### DIRECTIONS
When a line below holds the string "SXTENDER", show that line.

### DATA SUPPLIED
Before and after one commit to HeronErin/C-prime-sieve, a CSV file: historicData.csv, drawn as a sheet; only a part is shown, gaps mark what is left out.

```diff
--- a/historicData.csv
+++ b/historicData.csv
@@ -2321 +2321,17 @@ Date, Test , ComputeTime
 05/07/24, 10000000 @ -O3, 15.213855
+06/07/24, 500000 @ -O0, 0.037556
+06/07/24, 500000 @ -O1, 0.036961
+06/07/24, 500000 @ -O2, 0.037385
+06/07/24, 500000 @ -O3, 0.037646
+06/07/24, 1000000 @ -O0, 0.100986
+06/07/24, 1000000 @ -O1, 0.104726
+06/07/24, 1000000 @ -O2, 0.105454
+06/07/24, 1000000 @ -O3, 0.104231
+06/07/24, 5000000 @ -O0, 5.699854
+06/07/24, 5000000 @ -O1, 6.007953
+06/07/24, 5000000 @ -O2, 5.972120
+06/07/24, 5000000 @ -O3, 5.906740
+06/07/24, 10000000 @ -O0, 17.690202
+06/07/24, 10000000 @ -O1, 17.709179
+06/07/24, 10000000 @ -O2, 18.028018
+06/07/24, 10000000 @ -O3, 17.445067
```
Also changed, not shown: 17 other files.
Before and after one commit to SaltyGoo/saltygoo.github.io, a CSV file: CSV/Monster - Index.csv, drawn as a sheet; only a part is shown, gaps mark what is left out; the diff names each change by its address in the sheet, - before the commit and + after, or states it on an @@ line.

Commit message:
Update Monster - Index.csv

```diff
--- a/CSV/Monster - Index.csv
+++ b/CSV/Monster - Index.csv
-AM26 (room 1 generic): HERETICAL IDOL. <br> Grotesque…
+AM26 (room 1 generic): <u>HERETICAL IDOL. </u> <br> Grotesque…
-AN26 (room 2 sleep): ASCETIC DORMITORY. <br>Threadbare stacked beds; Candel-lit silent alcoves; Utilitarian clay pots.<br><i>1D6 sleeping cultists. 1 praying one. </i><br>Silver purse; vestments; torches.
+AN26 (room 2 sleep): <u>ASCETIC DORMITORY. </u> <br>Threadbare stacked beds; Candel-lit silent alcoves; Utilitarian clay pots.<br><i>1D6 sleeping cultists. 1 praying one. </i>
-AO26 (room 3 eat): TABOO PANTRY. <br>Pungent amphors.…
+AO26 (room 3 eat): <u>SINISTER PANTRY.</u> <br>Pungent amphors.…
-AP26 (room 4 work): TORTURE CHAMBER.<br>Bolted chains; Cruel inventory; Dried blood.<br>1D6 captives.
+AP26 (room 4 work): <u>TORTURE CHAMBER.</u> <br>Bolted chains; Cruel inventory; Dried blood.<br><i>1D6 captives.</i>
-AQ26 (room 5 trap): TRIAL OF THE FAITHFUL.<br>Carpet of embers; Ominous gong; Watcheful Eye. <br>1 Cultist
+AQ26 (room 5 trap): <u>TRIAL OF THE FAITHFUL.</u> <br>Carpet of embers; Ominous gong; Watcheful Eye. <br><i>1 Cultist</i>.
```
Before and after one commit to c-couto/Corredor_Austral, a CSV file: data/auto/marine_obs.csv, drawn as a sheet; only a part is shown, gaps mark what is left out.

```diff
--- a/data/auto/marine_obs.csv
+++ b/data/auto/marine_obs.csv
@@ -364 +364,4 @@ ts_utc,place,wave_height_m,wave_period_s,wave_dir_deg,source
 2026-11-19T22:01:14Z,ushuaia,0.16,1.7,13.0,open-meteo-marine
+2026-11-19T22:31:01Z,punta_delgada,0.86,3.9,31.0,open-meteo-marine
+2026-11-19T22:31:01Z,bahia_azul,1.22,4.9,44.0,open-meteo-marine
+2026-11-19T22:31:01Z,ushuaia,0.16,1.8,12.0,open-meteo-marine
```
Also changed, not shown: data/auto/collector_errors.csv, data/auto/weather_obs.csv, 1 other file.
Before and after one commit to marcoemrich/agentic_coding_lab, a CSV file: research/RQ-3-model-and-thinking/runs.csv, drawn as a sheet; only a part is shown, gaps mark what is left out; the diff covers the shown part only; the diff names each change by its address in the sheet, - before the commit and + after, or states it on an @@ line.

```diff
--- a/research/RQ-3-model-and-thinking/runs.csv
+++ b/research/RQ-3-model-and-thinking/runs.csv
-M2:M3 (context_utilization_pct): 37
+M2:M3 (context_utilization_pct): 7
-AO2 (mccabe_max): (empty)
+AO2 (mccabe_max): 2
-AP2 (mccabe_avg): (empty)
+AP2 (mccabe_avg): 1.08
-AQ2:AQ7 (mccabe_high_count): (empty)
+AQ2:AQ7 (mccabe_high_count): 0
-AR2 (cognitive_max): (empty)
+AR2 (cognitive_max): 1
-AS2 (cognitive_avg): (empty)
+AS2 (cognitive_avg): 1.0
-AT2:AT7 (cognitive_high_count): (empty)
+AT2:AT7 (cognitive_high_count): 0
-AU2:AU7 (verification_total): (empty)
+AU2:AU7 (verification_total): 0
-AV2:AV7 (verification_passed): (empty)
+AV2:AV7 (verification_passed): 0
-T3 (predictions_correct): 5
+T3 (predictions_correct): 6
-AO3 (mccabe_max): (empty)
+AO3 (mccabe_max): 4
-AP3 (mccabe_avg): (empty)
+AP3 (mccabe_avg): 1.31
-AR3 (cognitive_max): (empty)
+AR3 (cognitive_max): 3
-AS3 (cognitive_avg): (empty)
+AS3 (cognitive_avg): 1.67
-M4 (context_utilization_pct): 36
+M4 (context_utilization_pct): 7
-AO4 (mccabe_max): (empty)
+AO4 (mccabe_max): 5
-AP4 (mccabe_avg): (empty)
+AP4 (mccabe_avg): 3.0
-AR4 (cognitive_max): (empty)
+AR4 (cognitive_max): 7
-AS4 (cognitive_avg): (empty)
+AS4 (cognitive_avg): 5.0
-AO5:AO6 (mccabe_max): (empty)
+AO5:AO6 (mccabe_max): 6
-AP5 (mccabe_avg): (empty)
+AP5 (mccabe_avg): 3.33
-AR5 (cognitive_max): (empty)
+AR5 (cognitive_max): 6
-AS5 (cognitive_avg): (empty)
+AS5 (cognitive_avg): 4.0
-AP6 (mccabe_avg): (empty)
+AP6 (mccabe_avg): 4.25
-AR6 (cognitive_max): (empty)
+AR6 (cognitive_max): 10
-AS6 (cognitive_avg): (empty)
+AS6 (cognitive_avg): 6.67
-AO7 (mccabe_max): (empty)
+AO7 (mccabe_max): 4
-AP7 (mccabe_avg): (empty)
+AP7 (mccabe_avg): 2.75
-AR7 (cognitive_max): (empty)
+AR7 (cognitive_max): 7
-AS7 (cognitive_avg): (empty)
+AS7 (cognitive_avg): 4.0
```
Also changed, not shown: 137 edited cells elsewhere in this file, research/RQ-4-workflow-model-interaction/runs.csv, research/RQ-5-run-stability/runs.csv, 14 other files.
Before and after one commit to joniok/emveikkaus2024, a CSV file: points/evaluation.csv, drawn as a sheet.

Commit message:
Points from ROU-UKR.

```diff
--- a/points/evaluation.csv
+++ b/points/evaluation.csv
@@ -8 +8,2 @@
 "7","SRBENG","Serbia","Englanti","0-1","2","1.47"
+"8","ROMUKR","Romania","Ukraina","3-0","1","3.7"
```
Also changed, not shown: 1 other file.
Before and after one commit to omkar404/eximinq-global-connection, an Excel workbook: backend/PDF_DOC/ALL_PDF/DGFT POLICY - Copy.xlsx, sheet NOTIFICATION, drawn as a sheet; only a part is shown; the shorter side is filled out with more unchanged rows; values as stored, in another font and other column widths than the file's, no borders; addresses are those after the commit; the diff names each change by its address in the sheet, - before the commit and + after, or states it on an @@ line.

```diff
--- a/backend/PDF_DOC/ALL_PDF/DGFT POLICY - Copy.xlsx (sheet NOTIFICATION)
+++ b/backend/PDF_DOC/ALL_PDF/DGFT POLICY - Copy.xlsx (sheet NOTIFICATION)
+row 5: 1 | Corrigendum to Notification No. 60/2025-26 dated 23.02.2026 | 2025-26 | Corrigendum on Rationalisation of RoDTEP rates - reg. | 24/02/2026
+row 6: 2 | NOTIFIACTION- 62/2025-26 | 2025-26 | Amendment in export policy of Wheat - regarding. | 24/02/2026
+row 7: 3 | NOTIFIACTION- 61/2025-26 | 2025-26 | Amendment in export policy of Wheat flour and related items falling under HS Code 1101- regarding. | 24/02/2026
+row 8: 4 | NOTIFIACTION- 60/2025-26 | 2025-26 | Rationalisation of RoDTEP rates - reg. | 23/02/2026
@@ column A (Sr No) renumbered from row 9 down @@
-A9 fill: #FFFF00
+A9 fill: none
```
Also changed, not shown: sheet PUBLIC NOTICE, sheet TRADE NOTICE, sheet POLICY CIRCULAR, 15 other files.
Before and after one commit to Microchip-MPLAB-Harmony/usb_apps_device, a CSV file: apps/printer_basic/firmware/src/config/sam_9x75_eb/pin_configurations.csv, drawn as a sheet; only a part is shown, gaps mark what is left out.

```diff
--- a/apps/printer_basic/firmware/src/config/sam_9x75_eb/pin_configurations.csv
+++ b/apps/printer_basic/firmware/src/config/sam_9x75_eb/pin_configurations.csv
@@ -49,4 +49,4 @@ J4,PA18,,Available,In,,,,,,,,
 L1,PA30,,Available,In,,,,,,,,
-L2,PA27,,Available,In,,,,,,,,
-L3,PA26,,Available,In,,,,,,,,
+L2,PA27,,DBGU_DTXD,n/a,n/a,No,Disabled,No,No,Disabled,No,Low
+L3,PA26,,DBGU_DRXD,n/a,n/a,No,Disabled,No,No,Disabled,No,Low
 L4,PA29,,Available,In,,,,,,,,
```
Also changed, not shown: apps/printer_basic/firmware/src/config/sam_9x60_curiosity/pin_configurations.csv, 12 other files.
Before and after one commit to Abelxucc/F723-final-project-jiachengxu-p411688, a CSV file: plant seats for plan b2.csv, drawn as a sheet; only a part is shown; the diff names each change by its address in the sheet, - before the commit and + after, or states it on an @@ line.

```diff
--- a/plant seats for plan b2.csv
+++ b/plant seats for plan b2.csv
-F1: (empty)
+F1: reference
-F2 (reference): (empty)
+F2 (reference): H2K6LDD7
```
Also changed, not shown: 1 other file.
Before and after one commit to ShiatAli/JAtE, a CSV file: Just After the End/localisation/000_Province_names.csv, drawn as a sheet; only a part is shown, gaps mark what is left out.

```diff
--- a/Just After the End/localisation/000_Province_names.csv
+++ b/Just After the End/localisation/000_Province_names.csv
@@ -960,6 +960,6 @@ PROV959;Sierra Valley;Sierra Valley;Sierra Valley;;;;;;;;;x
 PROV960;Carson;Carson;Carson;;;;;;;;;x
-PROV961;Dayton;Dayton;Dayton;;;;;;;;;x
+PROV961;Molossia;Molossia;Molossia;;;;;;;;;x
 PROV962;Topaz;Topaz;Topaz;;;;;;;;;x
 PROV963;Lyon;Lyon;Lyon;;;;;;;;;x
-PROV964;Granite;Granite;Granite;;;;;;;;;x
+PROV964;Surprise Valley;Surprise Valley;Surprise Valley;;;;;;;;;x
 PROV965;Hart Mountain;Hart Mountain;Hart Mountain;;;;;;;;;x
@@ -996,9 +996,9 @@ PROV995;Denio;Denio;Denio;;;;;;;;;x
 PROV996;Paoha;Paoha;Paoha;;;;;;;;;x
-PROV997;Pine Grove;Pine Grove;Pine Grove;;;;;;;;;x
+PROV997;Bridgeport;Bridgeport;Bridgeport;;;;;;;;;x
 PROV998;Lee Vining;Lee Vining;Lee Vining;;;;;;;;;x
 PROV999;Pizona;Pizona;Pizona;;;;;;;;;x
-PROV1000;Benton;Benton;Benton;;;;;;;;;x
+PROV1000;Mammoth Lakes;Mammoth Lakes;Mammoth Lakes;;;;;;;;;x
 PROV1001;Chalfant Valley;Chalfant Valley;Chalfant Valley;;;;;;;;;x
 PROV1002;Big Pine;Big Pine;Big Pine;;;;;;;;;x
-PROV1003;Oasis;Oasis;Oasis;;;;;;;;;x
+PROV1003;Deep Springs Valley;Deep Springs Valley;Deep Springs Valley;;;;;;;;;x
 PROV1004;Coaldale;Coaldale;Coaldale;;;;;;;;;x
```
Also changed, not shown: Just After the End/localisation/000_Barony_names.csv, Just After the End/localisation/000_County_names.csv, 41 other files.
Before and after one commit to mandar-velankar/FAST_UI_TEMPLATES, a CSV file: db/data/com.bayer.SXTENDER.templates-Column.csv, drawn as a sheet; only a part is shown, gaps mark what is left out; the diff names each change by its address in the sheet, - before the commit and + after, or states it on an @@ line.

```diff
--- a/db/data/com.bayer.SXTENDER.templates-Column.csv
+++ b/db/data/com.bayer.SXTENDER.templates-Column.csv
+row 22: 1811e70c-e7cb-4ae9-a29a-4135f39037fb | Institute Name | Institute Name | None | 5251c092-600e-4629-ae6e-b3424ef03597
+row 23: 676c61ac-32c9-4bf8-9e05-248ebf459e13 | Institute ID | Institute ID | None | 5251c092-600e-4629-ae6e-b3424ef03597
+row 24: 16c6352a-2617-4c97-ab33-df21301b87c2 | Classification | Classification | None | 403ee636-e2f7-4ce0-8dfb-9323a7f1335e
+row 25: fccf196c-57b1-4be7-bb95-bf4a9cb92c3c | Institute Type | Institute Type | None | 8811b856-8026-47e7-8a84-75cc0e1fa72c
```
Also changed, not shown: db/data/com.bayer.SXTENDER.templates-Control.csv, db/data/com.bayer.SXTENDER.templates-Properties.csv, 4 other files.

### ANSWER TO THIS PROBLEM
Before and after one commit to mandar-velankar/FAST_UI_TEMPLATES, a CSV file: db/data/com.bayer.SXTENDER.templates-Column.csv, drawn as a sheet; only a part is shown, gaps mark what is left out; the diff names each change by its address in the sheet, - before the commit and + after, or states it on an @@ line.
--- a/db/data/com.bayer.SXTENDER.templates-Column.csv
+++ b/db/data/com.bayer.SXTENDER.templates-Column.csv
Also changed, not shown: db/data/com.bayer.SXTENDER.templates-Control.csv, db/data/com.bayer.SXTENDER.templates-Properties.csv, 4 other files.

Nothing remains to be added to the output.